By looking to Revelation and its relationship with music, then, we can see two important themes emerge.  Unity and Resistance.  When we sing as Christians two very important things are happening.  The first is we are being drawn together.  We don’t all preach at the same time.  We don’t all pray together, but by gum we can sing together.  I may not be any good at singing, but I can tell you that I like singing with all of you.  I do.  It means something to me to come here each week and sing with you.  And when I travel and worship in other places, it means something to me to be able to sing with them too.  As Christians we fight too often.  We squabble with one another over doctrine and politics, as if what we believe about baptism or salvation changes the nature of God.  But when we sing, it feels as if those differences melt away.

Think again to that last song in our passage today.  Who sang that song?  Everybody did.  Not even just people.  John says, “every creature in heaven and on earth and under the earth and in the sea,” all sang to God and to Jesus.  All of them.  The music of worship unites us not just to one another, but to all of creation.  And surely today, in such a bitterly divided and angry world it means something to sing together.

And this brings us to that second thing.  Resistance.  One of the most anti-Christian Roman Emperors was Domitian.  He was not keen on our faith.  One of the biggest rubs between Christianity and Rome was the cult of the Emperor.  Everybody in the Roman Empire had to worship the emperor as a god.  This was a problem for the Jews and it was a problem for the Christians.  Good old Domitian took things a step further.  He demanded to be addressed as, “lord and god.”  Does that sound familiar?  It should.  We find it in the 11th verse of Chapter 4.  In a song.  The 24 elders who fell before the throne and cast their crowns before God, sang a song that began like this, “You are worthy, our Lord and God…”  There is only one God, and neither the Emperor nor any other human being is that God.  The music of worship was also a powerful act of resistance.

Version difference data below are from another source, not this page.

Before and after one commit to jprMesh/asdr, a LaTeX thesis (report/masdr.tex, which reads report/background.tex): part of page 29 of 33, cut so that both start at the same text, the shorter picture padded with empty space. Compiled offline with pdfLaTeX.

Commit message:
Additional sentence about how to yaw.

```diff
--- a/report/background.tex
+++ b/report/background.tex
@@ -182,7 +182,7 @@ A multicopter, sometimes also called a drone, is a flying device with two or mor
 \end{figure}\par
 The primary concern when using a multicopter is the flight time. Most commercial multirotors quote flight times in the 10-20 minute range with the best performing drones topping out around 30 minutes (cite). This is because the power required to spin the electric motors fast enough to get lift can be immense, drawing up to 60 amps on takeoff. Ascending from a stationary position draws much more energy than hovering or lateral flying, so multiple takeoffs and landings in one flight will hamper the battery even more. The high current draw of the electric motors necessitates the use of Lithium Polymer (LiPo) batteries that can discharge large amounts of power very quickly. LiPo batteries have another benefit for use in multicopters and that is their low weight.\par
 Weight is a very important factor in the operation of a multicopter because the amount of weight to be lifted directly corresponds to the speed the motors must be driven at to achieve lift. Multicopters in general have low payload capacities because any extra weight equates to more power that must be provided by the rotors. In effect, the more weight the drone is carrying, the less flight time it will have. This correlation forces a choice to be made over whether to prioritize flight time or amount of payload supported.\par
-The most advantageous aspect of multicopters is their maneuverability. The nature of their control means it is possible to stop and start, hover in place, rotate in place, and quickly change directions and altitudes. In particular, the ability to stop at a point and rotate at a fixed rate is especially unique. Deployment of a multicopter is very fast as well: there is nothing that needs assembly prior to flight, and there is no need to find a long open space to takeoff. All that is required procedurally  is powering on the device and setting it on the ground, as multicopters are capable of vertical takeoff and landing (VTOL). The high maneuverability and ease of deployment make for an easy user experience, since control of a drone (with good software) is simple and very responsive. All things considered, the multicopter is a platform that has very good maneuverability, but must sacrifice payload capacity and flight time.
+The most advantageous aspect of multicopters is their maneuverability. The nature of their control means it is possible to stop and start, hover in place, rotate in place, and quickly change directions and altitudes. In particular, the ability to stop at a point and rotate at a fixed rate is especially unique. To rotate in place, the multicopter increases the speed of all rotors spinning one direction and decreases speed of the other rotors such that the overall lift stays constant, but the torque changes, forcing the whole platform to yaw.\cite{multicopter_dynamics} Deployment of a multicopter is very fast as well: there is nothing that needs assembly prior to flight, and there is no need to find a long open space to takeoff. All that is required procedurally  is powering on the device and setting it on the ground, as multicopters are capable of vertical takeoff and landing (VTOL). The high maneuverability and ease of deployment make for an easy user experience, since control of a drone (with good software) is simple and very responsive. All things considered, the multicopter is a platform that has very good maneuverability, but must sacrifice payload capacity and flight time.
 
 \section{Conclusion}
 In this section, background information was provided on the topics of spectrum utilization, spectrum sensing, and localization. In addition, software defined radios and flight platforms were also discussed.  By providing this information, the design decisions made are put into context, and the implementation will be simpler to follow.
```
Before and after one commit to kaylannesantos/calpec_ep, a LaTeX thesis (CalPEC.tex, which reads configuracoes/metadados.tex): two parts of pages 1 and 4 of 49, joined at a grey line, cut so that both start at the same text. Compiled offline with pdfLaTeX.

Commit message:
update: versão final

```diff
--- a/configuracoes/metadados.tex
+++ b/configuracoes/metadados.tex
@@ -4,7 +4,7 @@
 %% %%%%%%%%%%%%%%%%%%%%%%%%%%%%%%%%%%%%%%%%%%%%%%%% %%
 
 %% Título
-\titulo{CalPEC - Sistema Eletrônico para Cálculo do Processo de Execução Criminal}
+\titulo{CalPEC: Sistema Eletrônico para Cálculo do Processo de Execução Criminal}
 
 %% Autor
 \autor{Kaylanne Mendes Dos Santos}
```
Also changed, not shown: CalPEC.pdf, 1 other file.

As it can be every time we sing.  When we sing our songs we are singing against a world which seeks to pit us against one another; a world which tries to convince us to worship politicians or celebrities or athletes, a world which tells us that our true purpose is to make money.  No.  Our songs tells us that our purpose is to follow Jesus.  Our songs tell us that God is our only king and that his love is our only treasure.  And our songs tell us that we are one people, united as children of God. Our music, every song we sing, is an act of resistance.

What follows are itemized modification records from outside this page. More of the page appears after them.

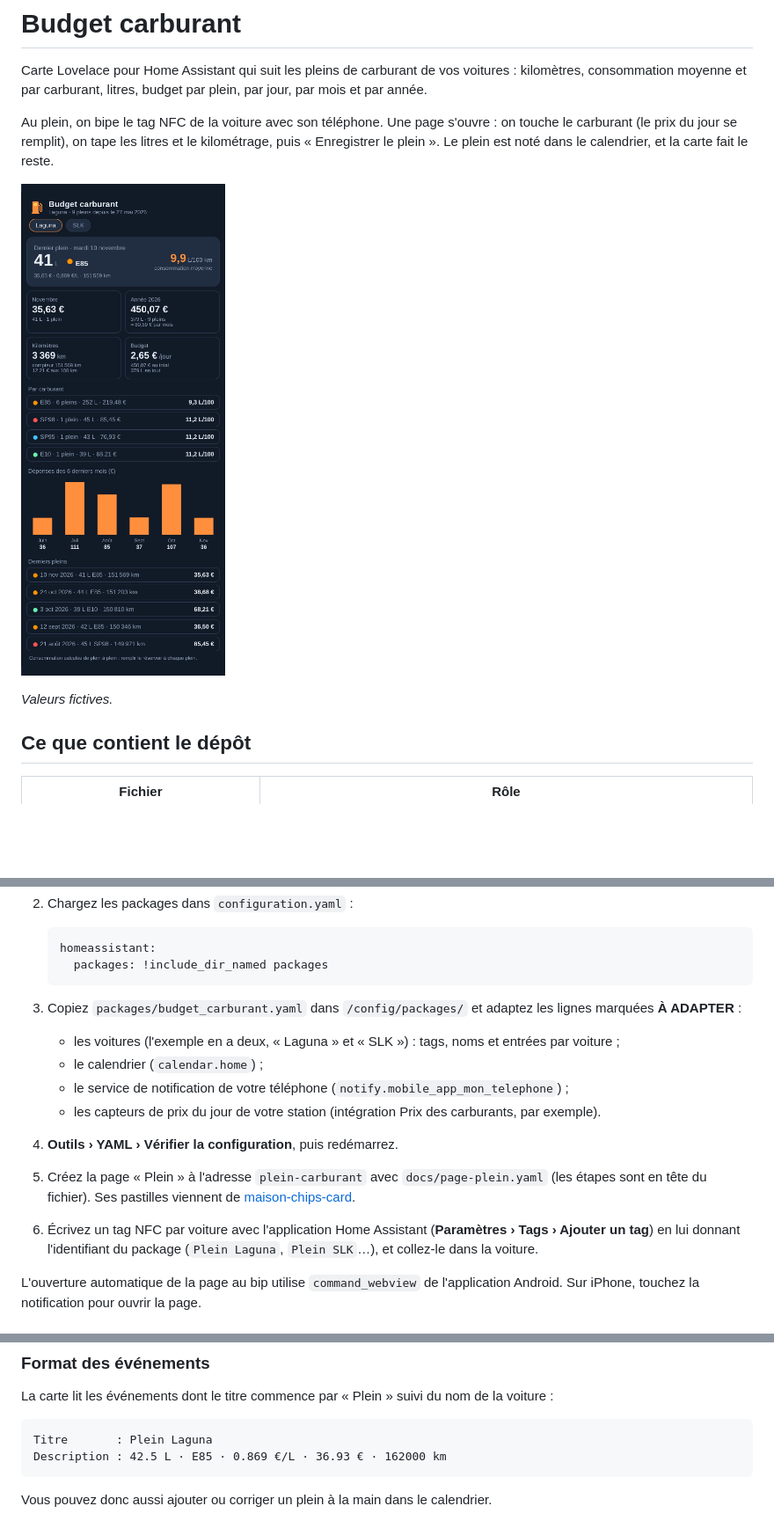
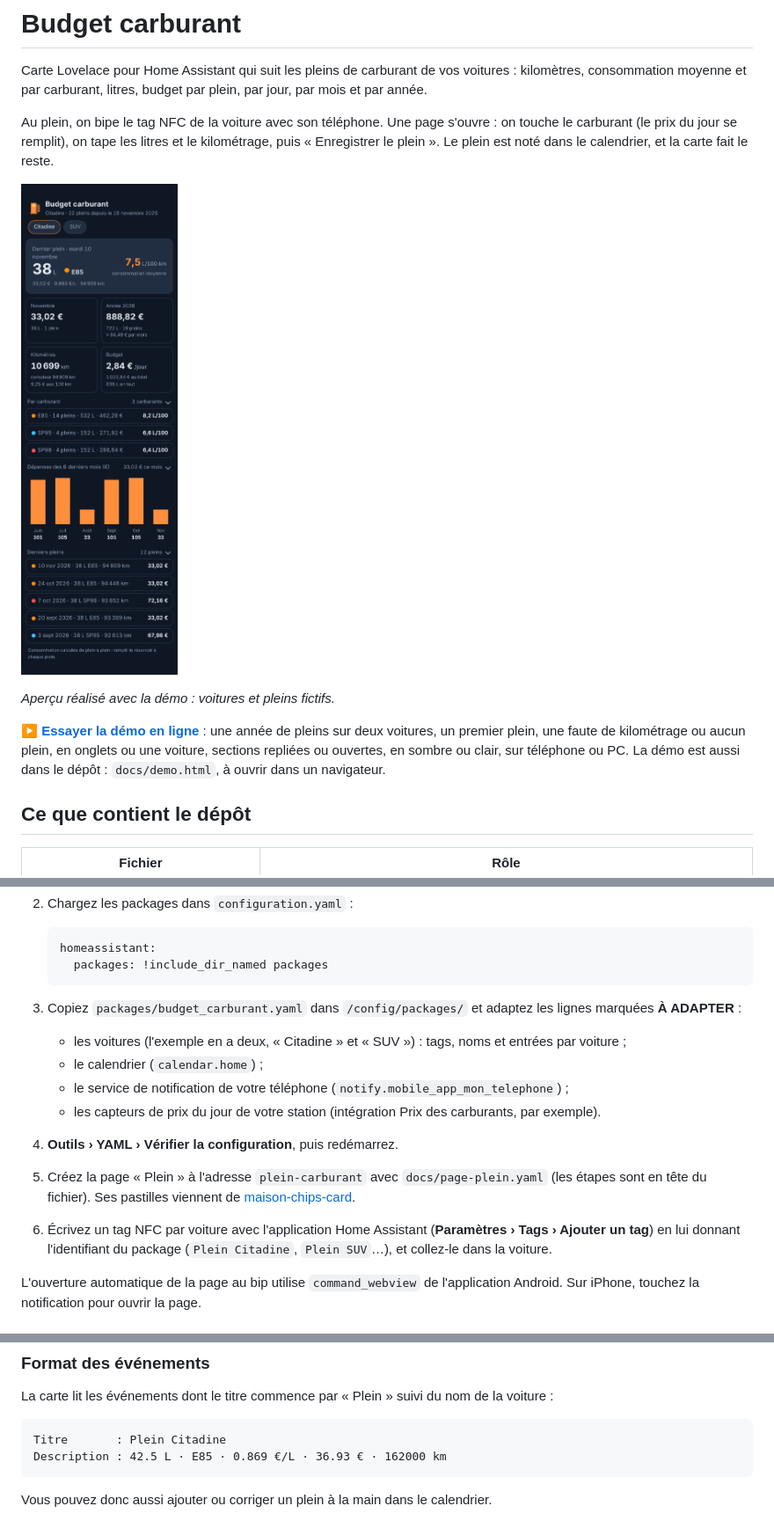
Before and after one commit to Marlboro62/budget-carburant, a Markdown page: README.md, 3 parts joined by grey strips. Shown at 88% size. Rendered like a GitHub page; pictures changed too: images/carte-demo.png; blank space fills up the shorter version.

Commit message:
docs: démo en ligne et voitures fictives dans les exemples (1.0.0-beta.12) (#12)
docs/demo.html : la carte avec des pleins simulés (une année sur deux
voitures, premier plein, faute de kilométrage, aucun plein), en onglets ou une
voiture, sections repliées ou ouvertes, thèmes, sombre ou clair, téléphone ou
PC. Lien dans le README et nouvelle capture tirée de la démo. Les exemples
(package, README, commentaires) prennent des voitures fictives, Citadine et
SUV.

Co-Authored-By: Claude Opus 5.5 <noreply@anthropic.com>
Claude-Session: https://claude.ai/code/session_01EzrPxe6qXk5VAyNcnhyntt

````diff
--- a/README.md
+++ b/README.md
@@ -9,7 +9,12 @@ le plein ». Le plein est noté dans le calendrier, et la carte fait le reste.
 
 ![Carte Budget carburant](images/carte-demo.png)
 
-*Valeurs fictives.*
+*Aperçu réalisé avec la démo : voitures et pleins fictifs.*
+
+**[▶ Essayer la démo en ligne](https://marlboro62.github.io/budget-carburant/docs/demo.html)** :
+une année de pleins sur deux voitures, un premier plein, une faute de kilométrage ou aucun plein,
+en onglets ou une voiture, sections repliées ou ouvertes, en sombre ou clair, sur téléphone ou PC.
+La démo est aussi dans le dépôt : `docs/demo.html`, à ouvrir dans un navigateur.
 
 ## Ce que contient le dépôt
 
@@ -71,7 +76,7 @@ des cartes de Home Assistant.
 
 3. Copiez `packages/budget_carburant.yaml` dans `/config/packages/` et adaptez les lignes marquées
    **À ADAPTER** :
-   - les voitures (l'exemple en a deux, « Laguna » et « SLK ») : tags, noms et entrées par voiture ;
+   - les voitures (l'exemple en a deux, « Citadine » et « SUV ») : tags, noms et entrées par voiture ;
    - le calendrier (`calendar.home`) ;
    - le service de notification de votre téléphone (`notify.mobile_app_mon_telephone`) ;
    - les capteurs de prix du jour de votre station (intégration Prix des carburants, par exemple).
@@ -80,7 +85,7 @@ des cartes de Home Assistant.
    en tête du fichier). Ses pastilles viennent de
    [maison-chips-card](https://github.com/Marlboro62/maison-ha-cards).
 6. Écrivez un tag NFC par voiture avec l'application Home Assistant (**Paramètres › Tags › Ajouter
-   un tag**) en lui donnant l'identifiant du package (`Plein Laguna`, `Plein SLK`…), et collez-le
+   un tag**) en lui donnant l'identifiant du package (`Plein Citadine`, `Plein SUV`…), et collez-le
    dans la voiture.
 
 L'ouverture automatique de la page au bip utilise `command_webview` de l'application Android.
@@ -132,7 +137,7 @@ consommation hors de 3 à 30 L/100 km n'est pas comptée.
 La carte lit les événements dont le titre commence par « Plein » suivi du nom de la voiture :
 
 ```text
-Titre       : Plein Laguna
+Titre       : Plein Citadine
 Description : 42.5 L · E85 · 0.869 €/L · 36.93 € · 162000 km
 ```
 
````
Also changed, not shown: 3 other files.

You know, it used to bug me when people didn’t sing in church, but I have gotten over it.  Some of us just can’t do it for whatever reason.  But that being said, even if we can’t stand up and belt out the words, we can at least understand what it is that we are participating in each week.  We are not singing just to make worship fun or to break up all the talking.  We sing because we are the gathered people of God, followers of Jesus, the Body of Christ.  We sing because we live in this world but we are not of this world.  We sing to remind ourselves that we have different values than the world around us.  And we sing because it is in our nature.  When John got his first glimpse of heaven he saw lots of strange things, but he heard something familiar.  He heard singing.  To sing is to worship, and to worship is to be our most perfect selves.  So even if you can’t sing this morning, that’s ok.  Belt a hymn out in the car on the way home and join in with all the saints who have come before us and those that will come after us.  Join in, and sing to your God.  Amen.